Microsoft has filed a patent for a so-called “Ledger-independent token service.” 

Microsoft’s token creation system

That is a computer system that can receive a request from a user to create a token on a network of distributed ledgers and provide the user with one or more token templates, each of which corresponds to a type of physical or digital asset, while also allowing the user to define a set of attributes and control functions. 

The system would then be able to create tokens on various blockchains depending on user requests. 

In other words, it could allow anyone to create their own token without having to write a smart contract but using predefined and parameterizable smart contract templates that can be used on different blockchains. 

In this way, not only could anyone create their own tokens, but they could also upload their smart contracts between different blockchains, letting the system do all the technical work. 

For example, the patent explicitly mentions Ethereum and Hyperledger Fabric (HLF), which makes it difficult to create applications that involve cross-chain token transactions or creating cross-chain logic related to tokenomics. 

Therefore, it would allow the creation of cross-chain tokens to be managed with a single user interface, even without having to know how the underlying blockchains work. 

The goal is to make token development more efficient for business use cases that involve going beyond the limits of a single blockchain. 

Citing an example that, however, has nothing to do with either Microsoft or this patent, Tether’s USDt is actually a cross-chain token because it is issued and runs on multiple blockchains (Ethereum, Tron, Omni, Solana, EOS, Algorand, Liquid, and SLP). Using a system like the one patented by Microsoft, Tether, for example, could manage all these tokens with a single user interface without worrying about the technical details. 

The usefulness of the Microsoft patent

In reality, the target to which this system hypothesized by Microsoft is addressed is probably not that of companies that already operate in the blockchain sector but of those who would like to enter it but do not yet have all the necessary skills to create and properly manage a cross-chain token. 

Moreover, it is quite useful to use a token on different blockchains, even simultaneously. In fact, today, the alternative is to create special wrapped tokens, with various risks due mainly to the various issuers. Instead, with a system like the one patented by Microsoft, a single issuer and original manager could actually issue the same token on different blockchains, perhaps even making it already natively cross-chain. 

Another advantage would be to manage the swaps of the same token on different blockchains more easily.
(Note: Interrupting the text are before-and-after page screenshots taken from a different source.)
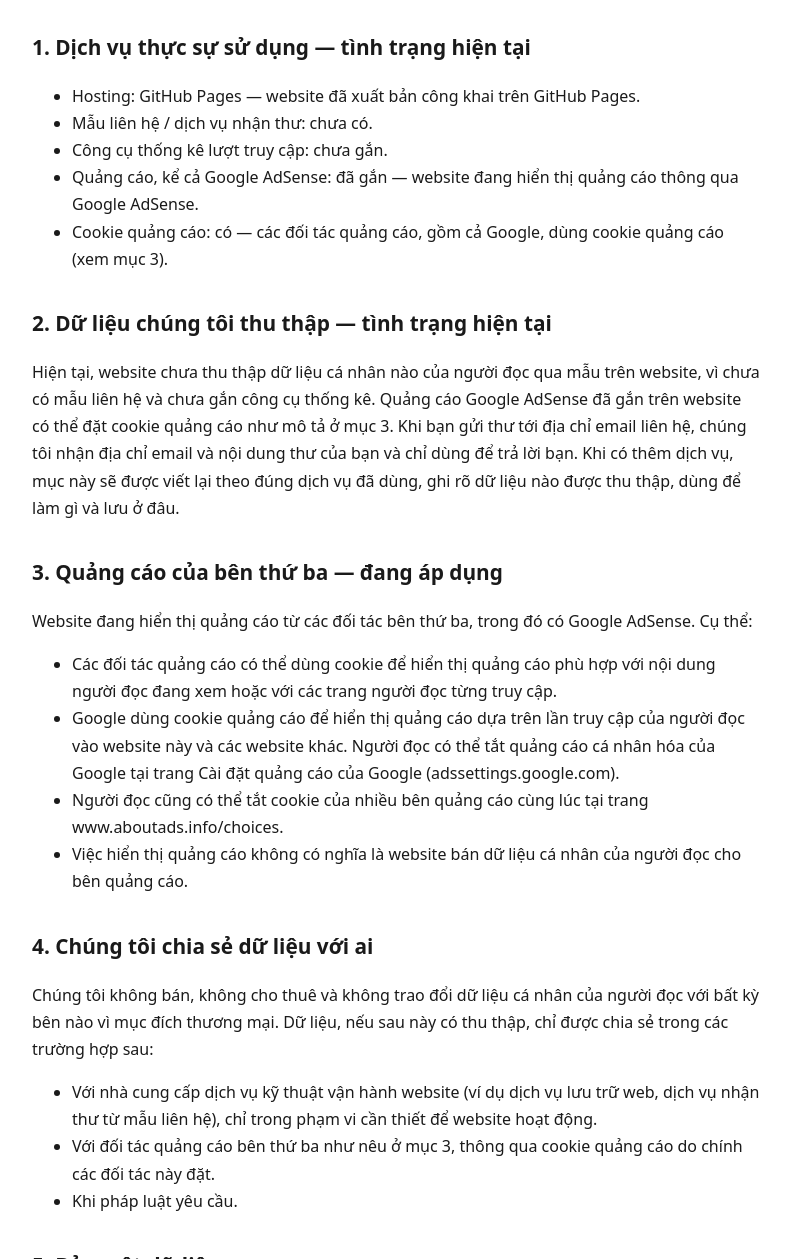
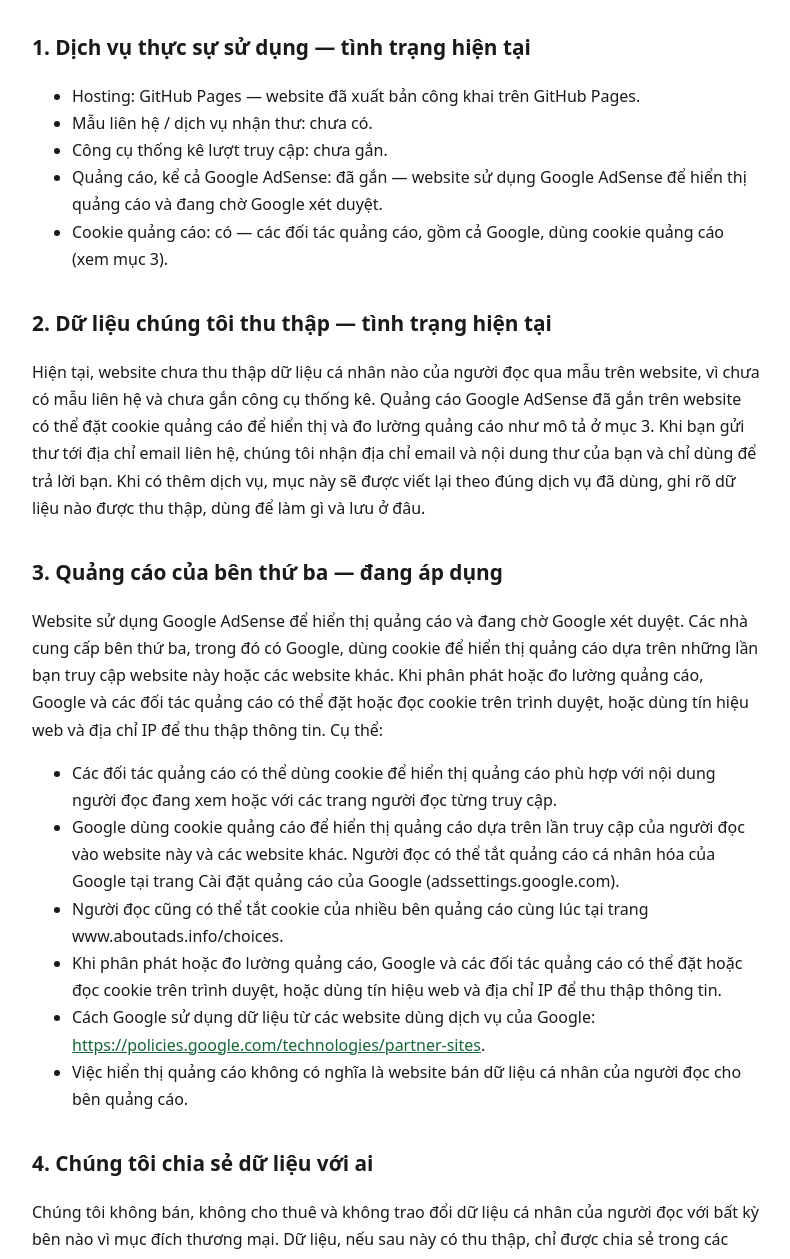
Before and after one commit to nguyentrungduc01092000-tech/hoc-tap, a plain HTML site: page chinh-sach-bao-mat/index.html in a window 1280 px wide. Shown: the part 286-1545 px from the top of the page, without its empty margins (244-1034 px from the left). Drawn offline with Linux system fonts and the light colour scheme.

Commit message:
Chinh sach bao mat v2: muc quang cao dung ban duyet (su dung AdSense, dang cho xet duyet, link partner-sites)

```diff
--- a/chinh-sach-bao-mat/index.html
+++ b/chinh-sach-bao-mat/index.html
@@ -21,17 +21,19 @@
 <li>Hosting: GitHub Pages — website đã xuất bản công khai trên GitHub Pages.</li>
 <li>Mẫu liên hệ / dịch vụ nhận thư: chưa có.</li>
 <li>Công cụ thống kê lượt truy cập: chưa gắn.</li>
-<li>Quảng cáo, kể cả Google AdSense: đã gắn — website đang hiển thị quảng cáo thông qua Google AdSense.</li>
+<li>Quảng cáo, kể cả Google AdSense: đã gắn — website sử dụng Google AdSense để hiển thị quảng cáo và đang chờ Google xét duyệt.</li>
 <li>Cookie quảng cáo: có — các đối tác quảng cáo, gồm cả Google, dùng cookie quảng cáo (xem mục 3).</li>
 </ul>
 <h2>2. Dữ liệu chúng tôi thu thập — tình trạng hiện tại</h2>
-<p>Hiện tại, website chưa thu thập dữ liệu cá nhân nào của người đọc qua mẫu trên website, vì chưa có mẫu liên hệ và chưa gắn công cụ thống kê. Quảng cáo Google AdSense đã gắn trên website có thể đặt cookie quảng cáo như mô tả ở mục 3. Khi bạn gửi thư tới địa chỉ email liên hệ, chúng tôi nhận địa chỉ email và nội dung thư của bạn và chỉ dùng để trả lời bạn. Khi có thêm dịch vụ, mục này sẽ được viết lại theo đúng dịch vụ đã dùng, ghi rõ dữ liệu nào được thu thập, dùng để làm gì và lưu ở đâu.</p>
+<p>Hiện tại, website chưa thu thập dữ liệu cá nhân nào của người đọc qua mẫu trên website, vì chưa có mẫu liên hệ và chưa gắn công cụ thống kê. Quảng cáo Google AdSense đã gắn trên website có thể đặt cookie quảng cáo để hiển thị và đo lường quảng cáo như mô tả ở mục 3. Khi bạn gửi thư tới địa chỉ email liên hệ, chúng tôi nhận địa chỉ email và nội dung thư của bạn và chỉ dùng để trả lời bạn. Khi có thêm dịch vụ, mục này sẽ được viết lại theo đúng dịch vụ đã dùng, ghi rõ dữ liệu nào được thu thập, dùng để làm gì và lưu ở đâu.</p>
 <h2>3. Quảng cáo của bên thứ ba — đang áp dụng</h2>
-<p>Website đang hiển thị quảng cáo từ các đối tác bên thứ ba, trong đó có Google AdSense. Cụ thể:</p>
+<p>Website sử dụng Google AdSense để hiển thị quảng cáo và đang chờ Google xét duyệt. Các nhà cung cấp bên thứ ba, trong đó có Google, dùng cookie để hiển thị quảng cáo dựa trên những lần bạn truy cập website này hoặc các website khác. Khi phân phát hoặc đo lường quảng cáo, Google và các đối tác quảng cáo có thể đặt hoặc đọc cookie trên trình duyệt, hoặc dùng tín hiệu web và địa chỉ IP để thu thập thông tin. Cụ thể:</p>
 <ul>
 <li>Các đối tác quảng cáo có thể dùng cookie để hiển thị quảng cáo phù hợp với nội dung người đọc đang xem hoặc với các trang người đọc từng truy cập.</li>
 <li>Google dùng cookie quảng cáo để hiển thị quảng cáo dựa trên lần truy cập của người đọc vào website này và các website khác. Người đọc có thể tắt quảng cáo cá nhân hóa của Google tại trang Cài đặt quảng cáo của Google (adssettings.google.com).</li>
 <li>Người đọc cũng có thể tắt cookie của nhiều bên quảng cáo cùng lúc tại trang www.aboutads.info/choices.</li>
+<li>Khi phân phát hoặc đo lường quảng cáo, Google và các đối tác quảng cáo có thể đặt hoặc đọc cookie trên trình duyệt, hoặc dùng tín hiệu web và địa chỉ IP để thu thập thông tin.</li>
+<li>Cách Google sử dụng dữ liệu từ các website dùng dịch vụ của Google: <a href="https://policies.google.com/technologies/partner-sites">https://policies.google.com/technologies/partner-sites</a>.</li>
 <li>Việc hiển thị quảng cáo không có nghĩa là website bán dữ liệu cá nhân của người đọc cho bên quảng cáo.</li>
 </ul>
 <h2>4. Chúng tôi chia sẻ dữ liệu với ai</h2>
```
For example, nowadays, it is not so easy to swap USDt on Ethereum for USDt on Tron, and vice versa, and you have to rely on third parties who have both tokens and are willing to swap one for the other for the same value. On the other hand, if the token issuer created an original platform that allowed users to swap a token with an equivalent one on any other of the main blockchains, the use of these multi-chain tokens would be even easier and more convenient. 

After all, the cryptocurrency industry’s general trend is to go from multi-chain to cross-chain, that is, to easily and quickly allow switching from one blockchain to another. For this reason, it’s not at all absurd to imagine that Microsoft can in the future really use this patent, perhaps becoming one of the protagonists of the cryptocurrency revolution, which for now is still only touching.

Marco Cavicchioli
Marco Cavicchioli
Born in 1975, Marco has been the first to talk about Bitcoin on YouTube in Italy. He founded ilBitcoin.news and the Facebook group" Bitcoin Italia (open and without scam) ".